### TASK REQUIREMENTS
Restate word for word the span of lines that opens with the line containing "diff --git a/demo-protobuf.html" and closes with the last line of the material. Include both ends and nothing more.

=-=-=

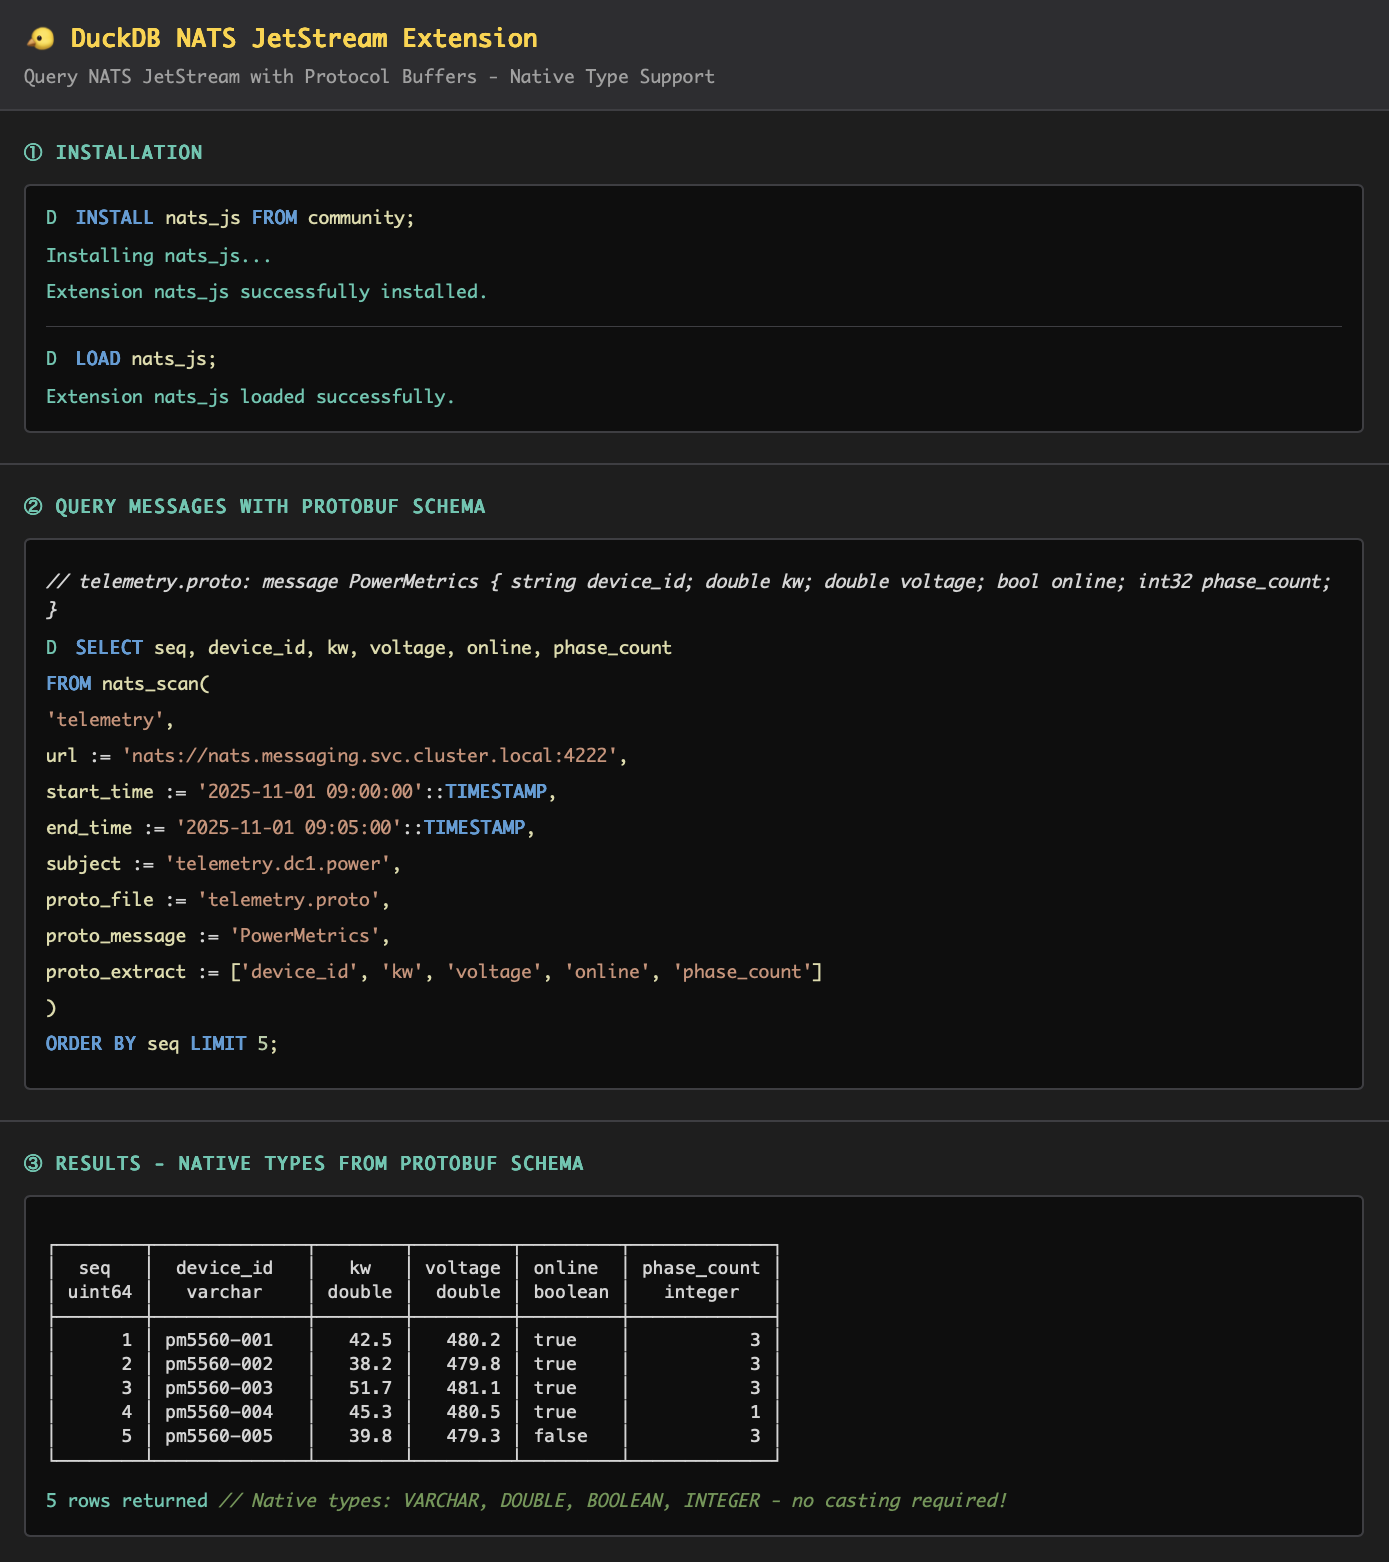
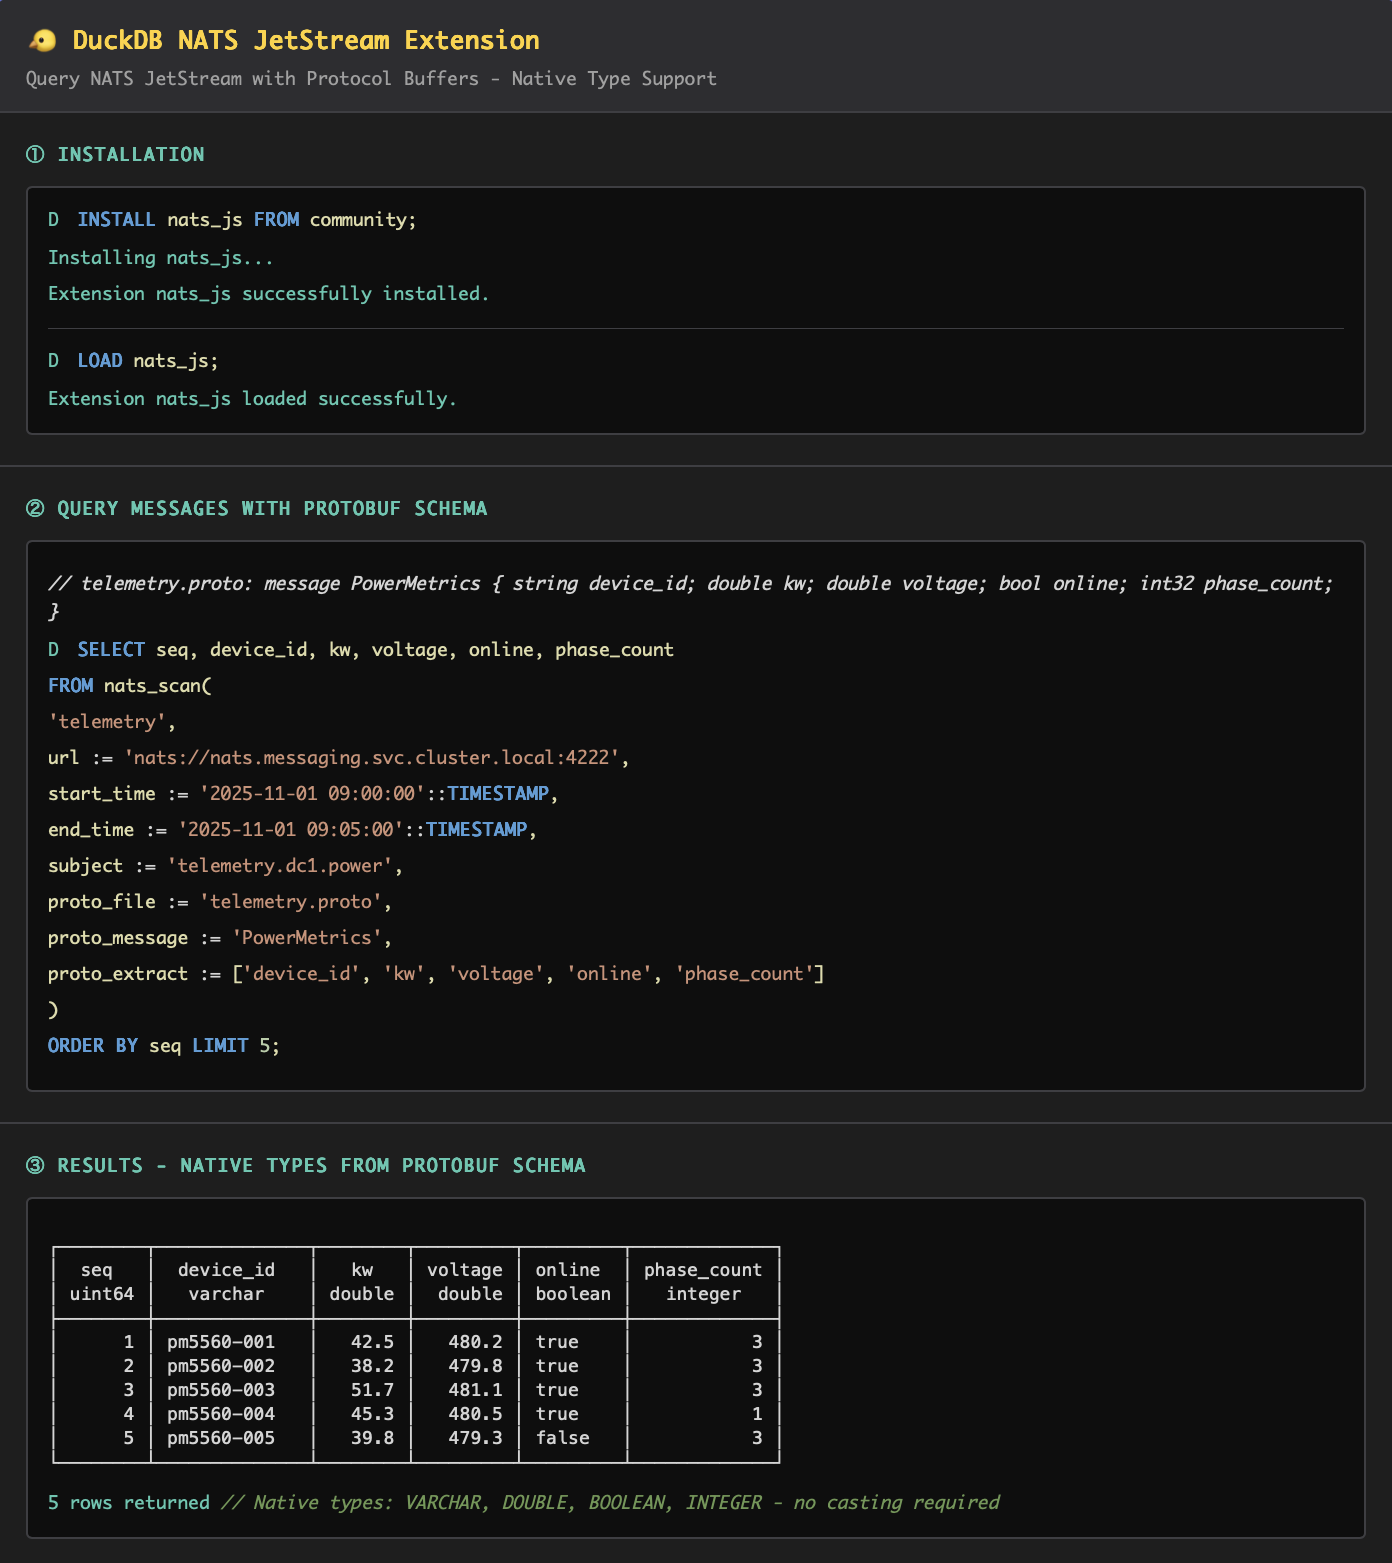
Remove exclamation mark from protobuf demo footer

diff --git a/demo-protobuf.html b/demo-protobuf.html
@@ -261,7 +261,7 @@
 └────────┴──────────────┴────────┴─────────┴─────────┴─────────────┘</pre>
                     </div>
                     <div class="output" style="margin-top: 15px;">
-                        <span class="success">5 rows returned</span> <span class="comment">// Native types: VARCHAR, DOUBLE, BOOLEAN, INTEGER - no casting required!</span>
+                        <span class="success">5 rows returned</span> <span class="comment">// Native types: VARCHAR, DOUBLE, BOOLEAN, INTEGER - no casting required</span>
                     </div>
                 </div>
             </div>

=-=-=

### SOLUTION
diff --git a/demo-protobuf.html b/demo-protobuf.html
@@ -261,7 +261,7 @@
 └────────┴──────────────┴────────┴─────────┴─────────┴─────────────┘</pre>
                     </div>
                     <div class="output" style="margin-top: 15px;">
-                        <span class="success">5 rows returned</span> <span class="comment">// Native types: VARCHAR, DOUBLE, BOOLEAN, INTEGER - no casting required!</span>
+                        <span class="success">5 rows returned</span> <span class="comment">// Native types: VARCHAR, DOUBLE, BOOLEAN, INTEGER - no casting required</span>
                     </div>
                 </div>
             </div>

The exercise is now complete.